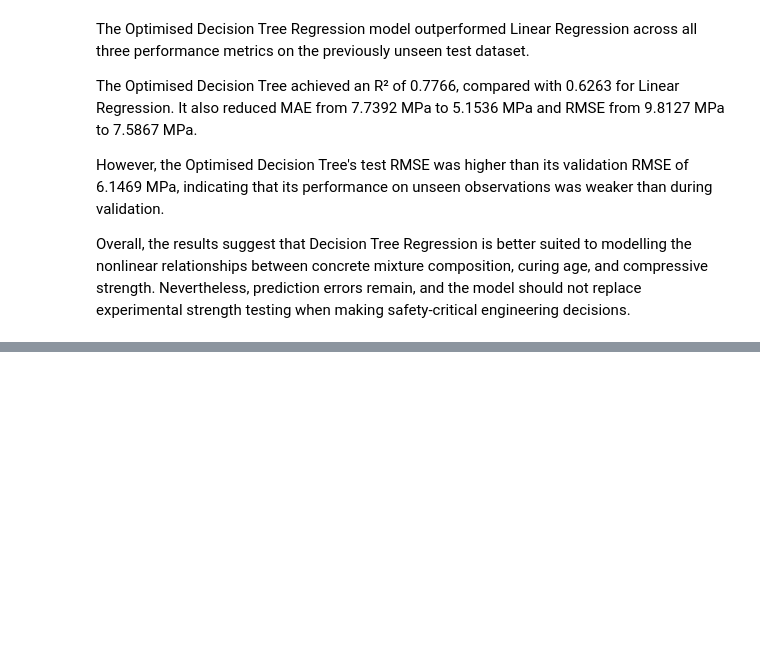
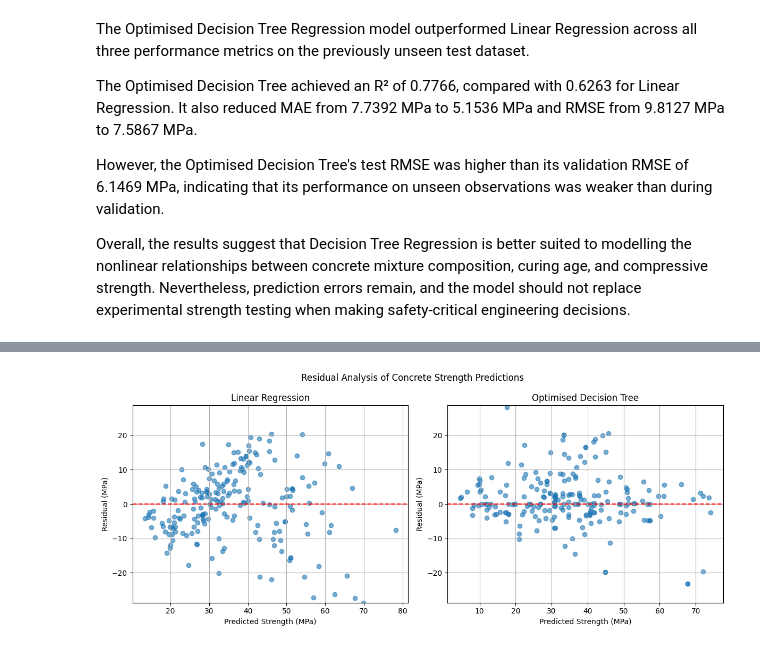
Before and after one commit to Archer-Read/MMA3001-Project, a Jupyter notebook: Concrete_Strength_Prediction.ipynb, the cells around one changed output, grey strips where cells are left out. Drawn from its saved outputs; the diff is of its cells as text; code cells hidden in the pictures; blank space fills up the shorter version.

Commit message:
Residual and Feature Significance Analysis

```diff
--- a/Concrete_Strength_Prediction.ipynb
+++ b/Concrete_Strength_Prediction.ipynb
@@ -432,0 +482,38 @@ Overall, the results suggest that Decision Tree Regression is better suited to m
+# %%
+# Calculate residuals for both models
+linear_residuals = y_test - y_test_linear
+tree_residuals = y_test - y_test_tree
+
+# Create residual plots side by side
+fig, axes = plt.subplots(1, 2, figsize=(12, 5))
+
+models = [
+    ("Linear Regression", y_test_linear, linear_residuals),
+    ("Optimised Decision Tree", y_test_tree, tree_residuals)
+]
+
+# Use the same vertical scale for both graphs
+residual_limit = max(
+    abs(linear_residuals).max(),
+    abs(tree_residuals).max()
+)
+
+for ax, (name, predictions, residuals) in zip(axes, models):
+
+    # Plot residuals against predicted strengths
+    ax.scatter(predictions, residuals, alpha=0.6)
+
+    # Add a reference line at zero residual
+    ax.axhline(y=0, color='red', linestyle='--')
+
+    ax.set_xlabel("Predicted Strength (MPa)")
+    ax.set_ylabel("Residual (MPa)")
+    ax.set_title(name)
+    ax.set_ylim(-residual_limit, residual_limit)
+    ax.grid(True)
+
+plt.suptitle("Residual Analysis of Concrete Strength Predictions")
+plt.tight_layout()
+plt.show()
+# %% [output]
+[figure, added]
```
Also changed, not shown: parts of 9 cells of this notebook.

------------------------------------------------------------------------

### Exercise requirements:
Go through the material above and retype every line exactly, without the images.

### Written answer:
Before and after one commit to Archer-Read/MMA3001-Project, a Jupyter notebook: Concrete_Strength_Prediction.ipynb, the cells around one changed output, grey strips where cells are left out. Drawn from its saved outputs; the diff is of its cells as text; code cells hidden in the pictures; blank space fills up the shorter version.

Commit message:
Residual and Feature Significance Analysis

```diff
--- a/Concrete_Strength_Prediction.ipynb
+++ b/Concrete_Strength_Prediction.ipynb
@@ -432,0 +482,38 @@ Overall, the results suggest that Decision Tree Regression is better suited to m
+# %%
+# Calculate residuals for both models
+linear_residuals = y_test - y_test_linear
+tree_residuals = y_test - y_test_tree
+
+# Create residual plots side by side
+fig, axes = plt.subplots(1, 2, figsize=(12, 5))
+
+models = [
+    ("Linear Regression", y_test_linear, linear_residuals),
+    ("Optimised Decision Tree", y_test_tree, tree_residuals)
+]
+
+# Use the same vertical scale for both graphs
+residual_limit = max(
+    abs(linear_residuals).max(),
+    abs(tree_residuals).max()
+)
+
+for ax, (name, predictions, residuals) in zip(axes, models):
+
+    # Plot residuals against predicted strengths
+    ax.scatter(predictions, residuals, alpha=0.6)
+
+    # Add a reference line at zero residual
+    ax.axhline(y=0, color='red', linestyle='--')
+
+    ax.set_xlabel("Predicted Strength (MPa)")
+    ax.set_ylabel("Residual (MPa)")
+    ax.set_title(name)
+    ax.set_ylim(-residual_limit, residual_limit)
+    ax.grid(True)
+
+plt.suptitle("Residual Analysis of Concrete Strength Predictions")
+plt.tight_layout()
+plt.show()
+# %% [output]
+[figure, added]
```
Also changed, not shown: parts of 9 cells of this notebook.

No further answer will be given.